## TASK TO CARRY OUT
Return the data below in full and exactly, except that the pictures are dropped.

## EXERCISE INPUT
■ ■ ■ ■ ■ ■ ■

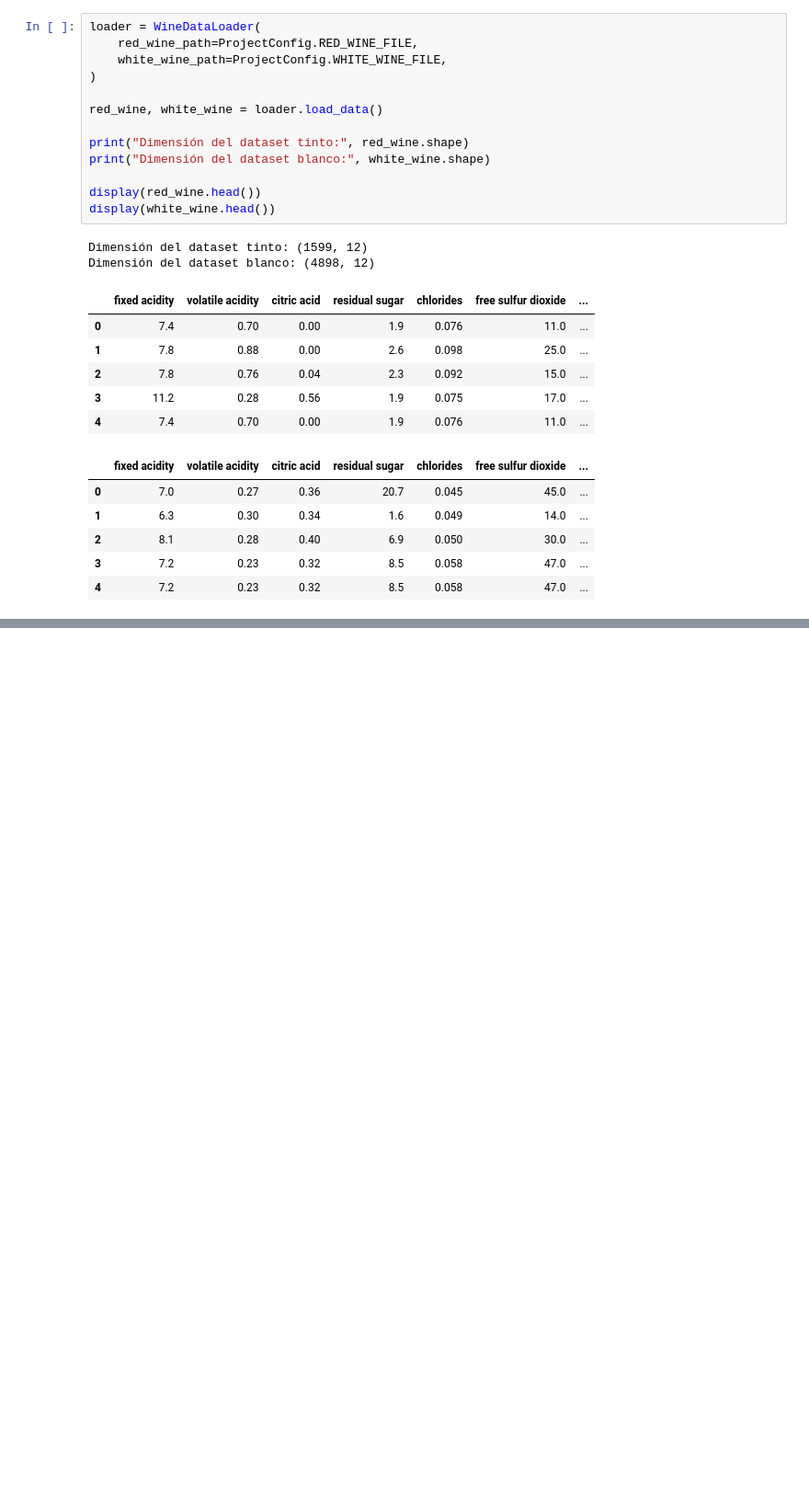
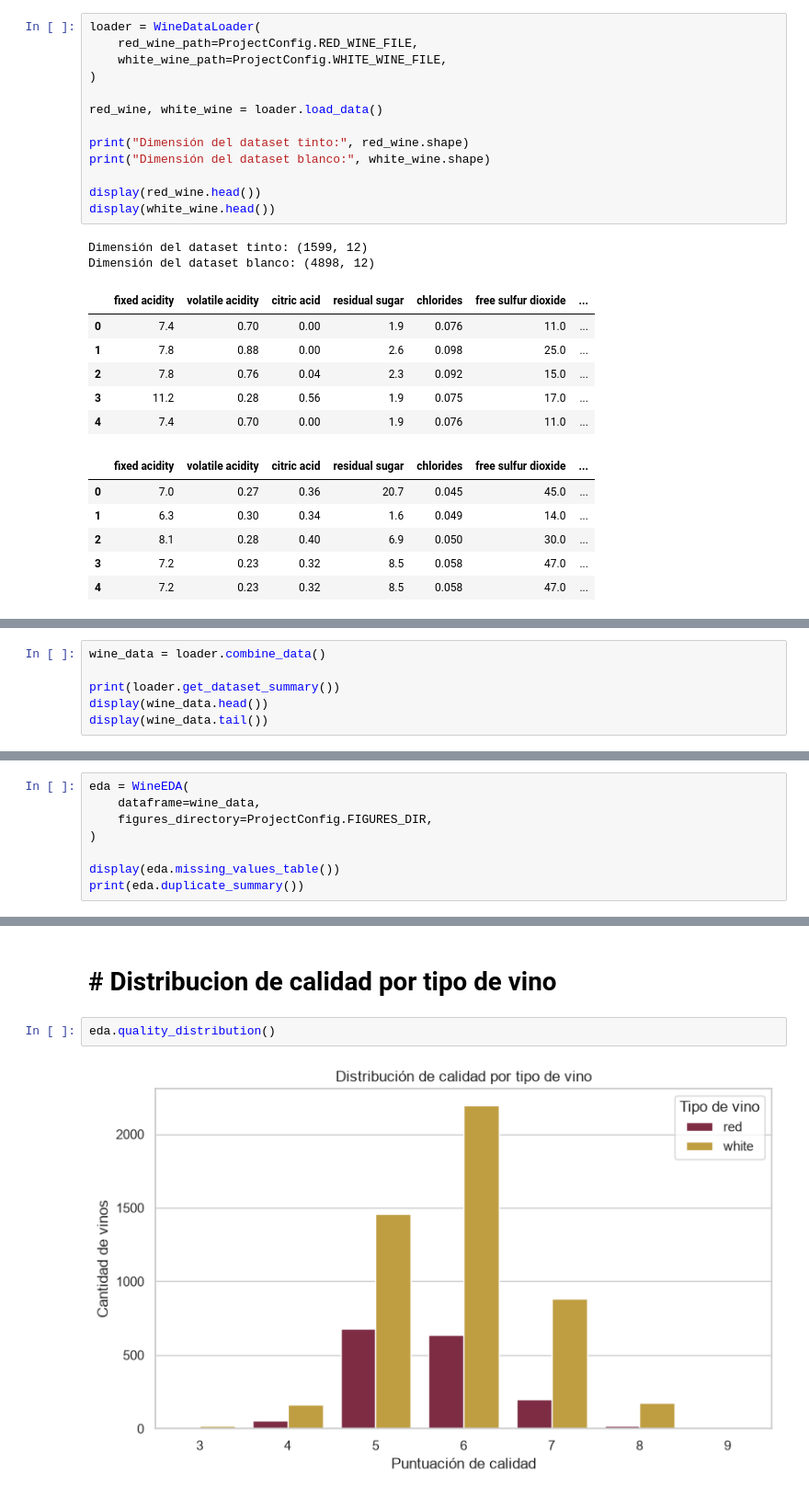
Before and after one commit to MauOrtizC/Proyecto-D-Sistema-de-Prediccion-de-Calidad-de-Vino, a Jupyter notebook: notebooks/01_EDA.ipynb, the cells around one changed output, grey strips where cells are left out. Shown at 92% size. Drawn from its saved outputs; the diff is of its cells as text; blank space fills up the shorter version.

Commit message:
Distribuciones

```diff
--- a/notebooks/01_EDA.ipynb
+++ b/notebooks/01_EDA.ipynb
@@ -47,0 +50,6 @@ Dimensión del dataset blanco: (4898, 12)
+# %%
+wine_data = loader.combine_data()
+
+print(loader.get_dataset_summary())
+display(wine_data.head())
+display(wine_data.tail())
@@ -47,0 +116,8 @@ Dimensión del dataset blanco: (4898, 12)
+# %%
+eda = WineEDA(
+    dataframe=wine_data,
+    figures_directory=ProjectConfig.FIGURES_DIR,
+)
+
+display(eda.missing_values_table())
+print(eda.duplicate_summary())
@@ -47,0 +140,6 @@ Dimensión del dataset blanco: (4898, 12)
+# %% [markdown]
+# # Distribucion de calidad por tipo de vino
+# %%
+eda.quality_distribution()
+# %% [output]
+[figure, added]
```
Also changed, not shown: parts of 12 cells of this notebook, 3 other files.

■ ■ ■ ■ ■ ■ ■

## ANSWER AREA
Before and after one commit to MauOrtizC/Proyecto-D-Sistema-de-Prediccion-de-Calidad-de-Vino, a Jupyter notebook: notebooks/01_EDA.ipynb, the cells around one changed output, grey strips where cells are left out. Shown at 92% size. Drawn from its saved outputs; the diff is of its cells as text; blank space fills up the shorter version.

Commit message:
Distribuciones

```diff
--- a/notebooks/01_EDA.ipynb
+++ b/notebooks/01_EDA.ipynb
@@ -47,0 +50,6 @@ Dimensión del dataset blanco: (4898, 12)
+# %%
+wine_data = loader.combine_data()
+
+print(loader.get_dataset_summary())
+display(wine_data.head())
+display(wine_data.tail())
@@ -47,0 +116,8 @@ Dimensión del dataset blanco: (4898, 12)
+# %%
+eda = WineEDA(
+    dataframe=wine_data,
+    figures_directory=ProjectConfig.FIGURES_DIR,
+)
+
+display(eda.missing_values_table())
+print(eda.duplicate_summary())
@@ -47,0 +140,6 @@ Dimensión del dataset blanco: (4898, 12)
+# %% [markdown]
+# # Distribucion de calidad por tipo de vino
+# %%
+eda.quality_distribution()
+# %% [output]
+[figure, added]
```
Also changed, not shown: parts of 12 cells of this notebook, 3 other files.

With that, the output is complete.